250 x 235 x 92 cm
early 20th century
In the Greek myth, Ariadne, the princess of Crete, fell in love with the Athenian hero, Theseus, and helped him defeat the bull-headed Minotaur. After Theseus sailed away from Crete, he left Ariadne on the island of Naxos, where she was found by Dionysos, who married her. The larger-than-life statue shows her between these two events, lying on a rock, sleeping unaware of her lover’s departure. Ariadne’s upper arm is adorned with an armlet that imitates a snake.

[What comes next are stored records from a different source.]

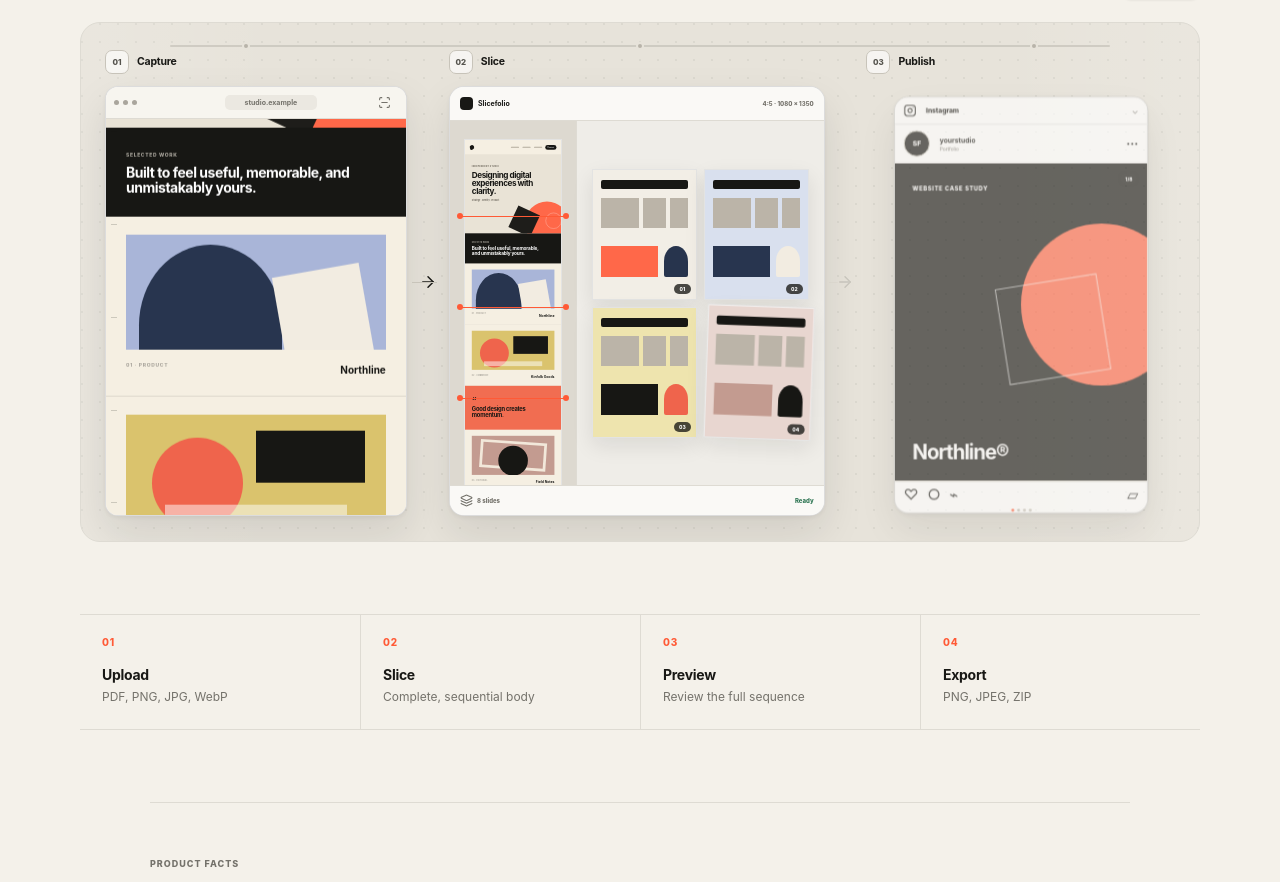
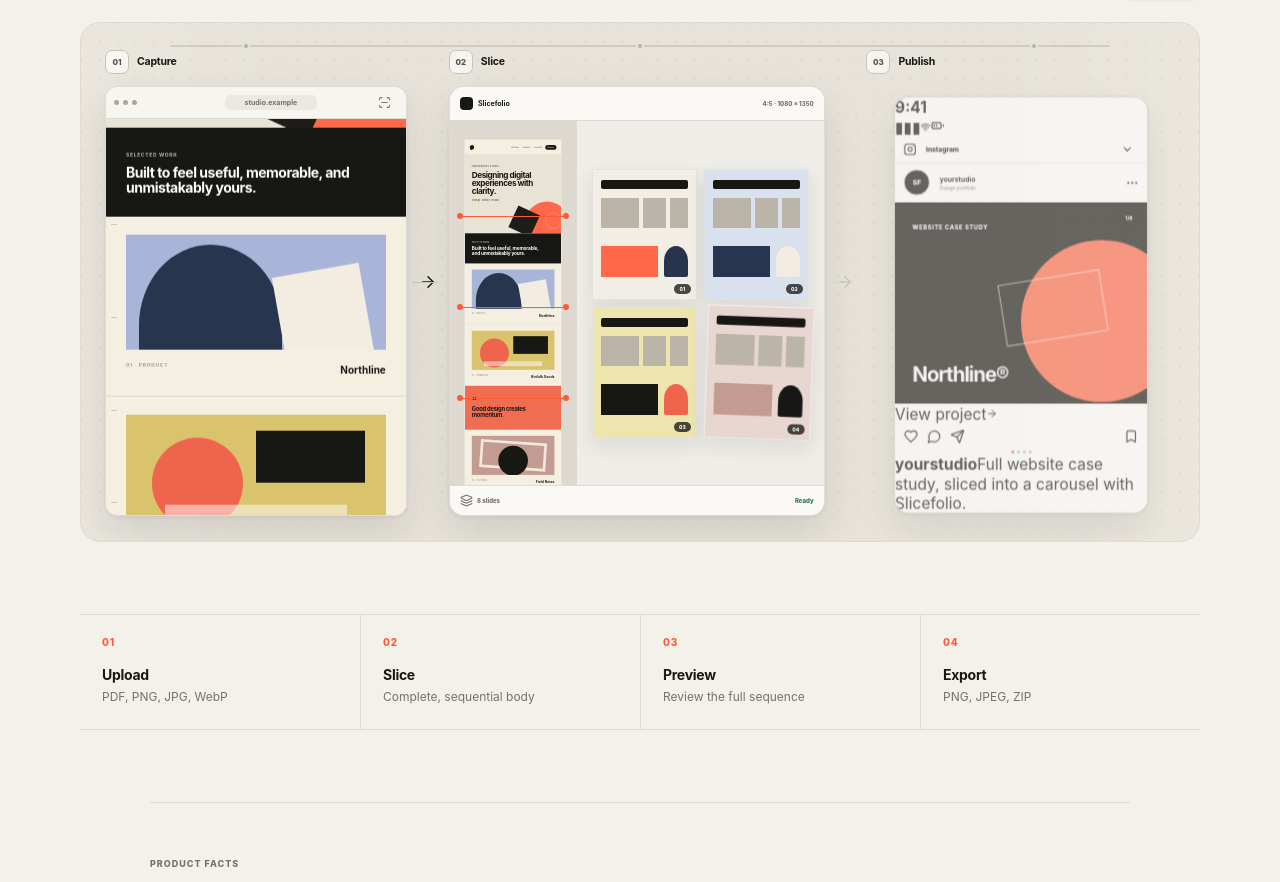
Before and after one commit to Hakkam/slicefolio, a React (Vite) app: page / in a window 1280 px wide. Shown: the part 1311-2193 px from the top of the page. Built offline with nearby package versions, Linux system fonts and the light colour scheme.

Commit message:
Refine Instagram carousel demo and card balance

```diff
--- a/src/components/LandingDemo.tsx
+++ b/src/components/LandingDemo.tsx
@@ -1,5 +1,18 @@
 import { useEffect, useRef, useState } from 'react';
-import { ArrowRight, Instagram, Layers3, RotateCcw, ScanLine } from 'lucide-react';
+import {
+  ArrowRight,
+  BatteryMedium,
+  Bookmark,
+  ChevronDown,
+  Heart,
+  Instagram,
+  Layers3,
+  MessageCircle,
+  RotateCcw,
+  ScanLine,
+  Send,
+  Wifi,
+} from 'lucide-react';
 import { pick, type Locale } from '../i18n';
 import './LandingDemo.css';
 import './LandingDemoPolish.css';
@@ -187,16 +200,28 @@
           </header>
 
           <div className={`demo-instagram-card${isArabic ? ' demo-instagram-card-ar' : ''}`}>
+            <div className="demo-phone-status" aria-hidden="true">
+              <strong>9:41</strong>
+              <div>
+                <span className="demo-phone-signal">▮▮▮</span>
+                <Wifi size={11} strokeWidth={2.2} />
+                <BatteryMedium size={14} strokeWidth={2.1} />
+              </div>
+            </div>
+
             <div className="demo-instagram-appbar">
-              <Instagram size={13} strokeWidth={2} />
+              <Instagram size={14} strokeWidth={2} />
               <strong>Instagram</strong>
-              <span aria-hidden="true">⌄</span>
+              <ChevronDown size={12} strokeWidth={2} />
             </div>
 
             <div className="demo-instagram-header">
               <div className="demo-ig-avatar">SF</div>
-              <div><strong>yourstudio</strong><span>{pick(locale, 'Portfolio', 'معرض أعمال')}</span></div>
-              <b>•••</b>
+              <div>
+                <strong>yourstudio</strong>
+                <span>{pick(locale, 'Design portfolio', 'معرض تصميم')}</span>
+              </div>
+              <b aria-hidden="true">•••</b>
             </div>
 
             <div className="demo-instagram-media">
@@ -210,13 +235,36 @@
                 ))}
               </div>
               <span className="demo-ig-counter">1/8</span>
-              <div className="demo-swipe-cue" aria-hidden="true"><span>{pick(locale, 'Swipe', 'اسحب')}</span><ArrowRight size={13} /></div>
+              <div className="demo-swipe-cue" aria-hidden="true">
+                <span>{pick(locale, 'Swipe', 'اسحب')}</span>
+                <ArrowRight size={13} />
+              </div>
             </div>
 
-            <div className="demo-instagram-actions">
-              <div><span>♡</span><span>○</span><span>⌁</span></div><span>▱</span>
+            <div className="demo-instagram-cta">
+              <span>{pick(locale, 'View project', 'عرض المشروع')}</span>
+              <ArrowRight size={12} />
             </div>
+
+            <div className="demo-instagram-actions" aria-hidden="true">
+              <div>
+                <Heart size={15} strokeWidth={1.9} />
+                <MessageCircle size={15} strokeWidth={1.9} />
+                <Send size={15} strokeWidth={1.9} />
+              </div>
+              <Bookmark size={15} strokeWidth={1.9} />
+            </div>
+
             <div className="demo-ig-dots" aria-hidden="true"><i /><i /><i /><i /></div>
+
+            <div className="demo-instagram-caption">
+              <strong>yourstudio</strong>
+              <span>{pick(
+                locale,
+                'Full website case study, sliced into a carousel with Slicefolio.',
+                'دراسة حالة كاملة للموقع، مقسّمة إلى كاروسيل باستخدام Slicefolio.',
+              )}</span>
+            </div>
           </div>
         </article>
       </div>
```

In the sixteenth and seventeenth centuries, this led to the identification of the statue as Cleopatra, since the Egyptian queen is said to have died of snakebite.